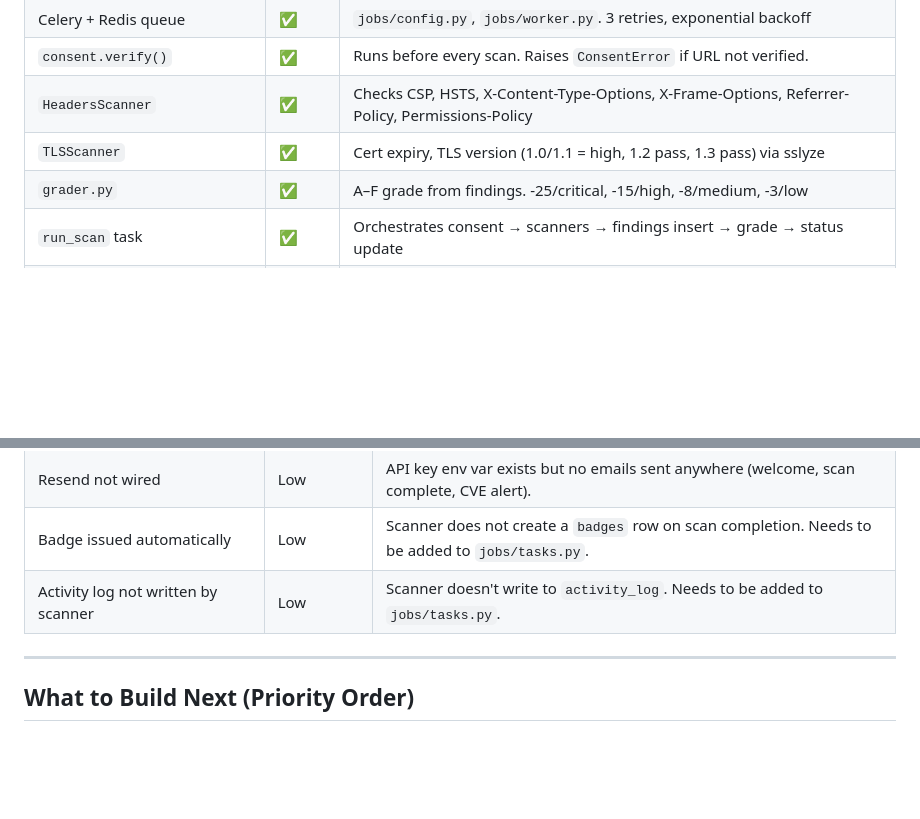
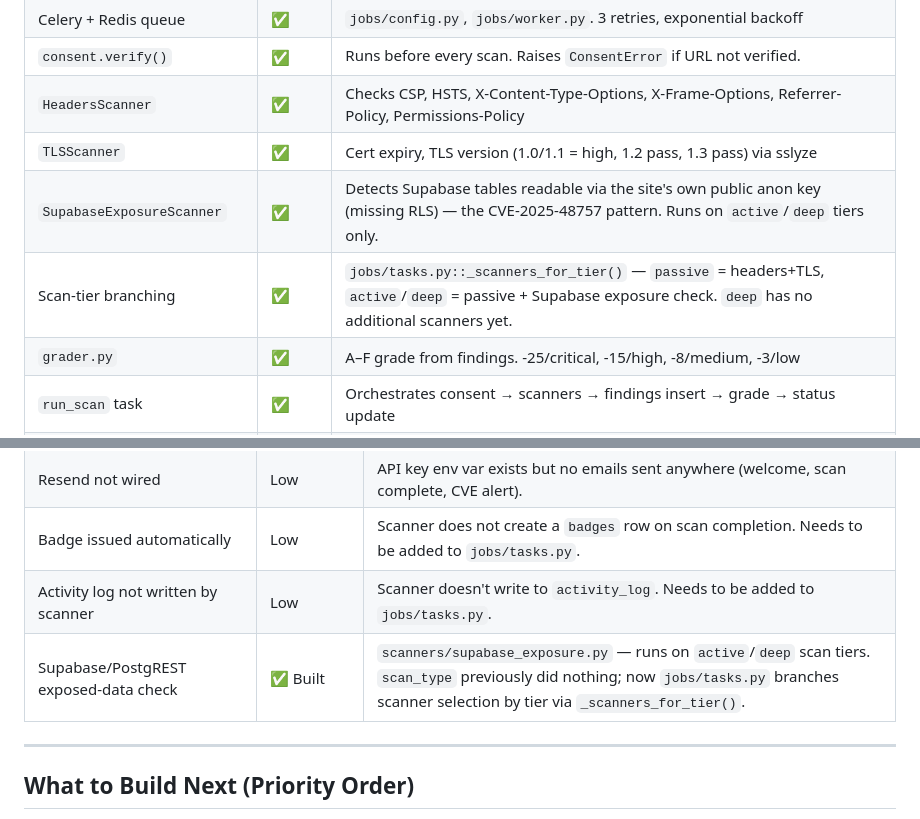
Before and after one commit to WorkFlowAutomationNetwork/vibe-check, a Markdown page: PROJECT_STATUS.md, 2 parts joined by grey strips. Drawn GitHub-style; blank space fills up the shorter version.

Commit message:
docs: update PROJECT_STATUS for scan-tier branching and Supabase exposure check

```diff
--- a/PROJECT_STATUS.md
+++ b/PROJECT_STATUS.md
@@ -199,6 +199,8 @@ All Next.js pages are built and **wired to real Supabase data** — no hardcoded
 | `consent.verify()` | ✅ | Runs before every scan. Raises `ConsentError` if URL not verified. |
 | `HeadersScanner` | ✅ | Checks CSP, HSTS, X-Content-Type-Options, X-Frame-Options, Referrer-Policy, Permissions-Policy |
 | `TLSScanner` | ✅ | Cert expiry, TLS version (1.0/1.1 = high, 1.2 pass, 1.3 pass) via sslyze |
+| `SupabaseExposureScanner` | ✅ | Detects Supabase tables readable via the site's own public anon key (missing RLS) — the CVE-2025-48757 pattern. Runs on `active`/`deep` tiers only. |
+| Scan-tier branching | ✅ | `jobs/tasks.py::_scanners_for_tier()` — `passive` = headers+TLS, `active`/`deep` = passive + Supabase exposure check. `deep` has no additional scanners yet. |
 | `grader.py` | ✅ | A–F grade from findings. -25/critical, -15/high, -8/medium, -3/low |
 | `run_scan` task | ✅ | Orchestrates consent → scanners → findings insert → grade → status update |
 | Dockerfile | ✅ | Python 3.12-slim. Ready to build. |
@@ -250,6 +252,7 @@ All Next.js pages are built and **wired to real Supabase data** — no hardcoded
 | Resend not wired | Low | API key env var exists but no emails sent anywhere (welcome, scan complete, CVE alert). |
 | Badge issued automatically | Low | Scanner does not create a `badges` row on scan completion. Needs to be added to `jobs/tasks.py`. |
 | Activity log not written by scanner | Low | Scanner doesn't write to `activity_log`. Needs to be added to `jobs/tasks.py`. |
+| Supabase/PostgREST exposed-data check | ✅ Built | `scanners/supabase_exposure.py` — runs on `active`/`deep` scan tiers. `scan_type` previously did nothing; now `jobs/tasks.py` branches scanner selection by tier via `_scanners_for_tier()`. |
 
 ---
 
```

→ **Task objective**
Each line of the entries above that has the word "jobs" is to be copied.

→ **Answer space**
+| Scan-tier branching | ✅ | `jobs/tasks.py::_scanners_for_tier()` — `passive` = headers+TLS, `active`/`deep` = passive + Supabase exposure check. `deep` has no additional scanners yet. |
 | Badge issued automatically | Low | Scanner does not create a `badges` row on scan completion. Needs to be added to `jobs/tasks.py`. |
 | Activity log not written by scanner | Low | Scanner doesn't write to `activity_log`. Needs to be added to `jobs/tasks.py`. |
+| Supabase/PostgREST exposed-data check | ✅ Built | `scanners/supabase_exposure.py` — runs on `active`/`deep` scan tiers. `scan_type` previously did nothing; now `jobs/tasks.py` branches scanner selection by tier via `_scanners_for_tier()`. |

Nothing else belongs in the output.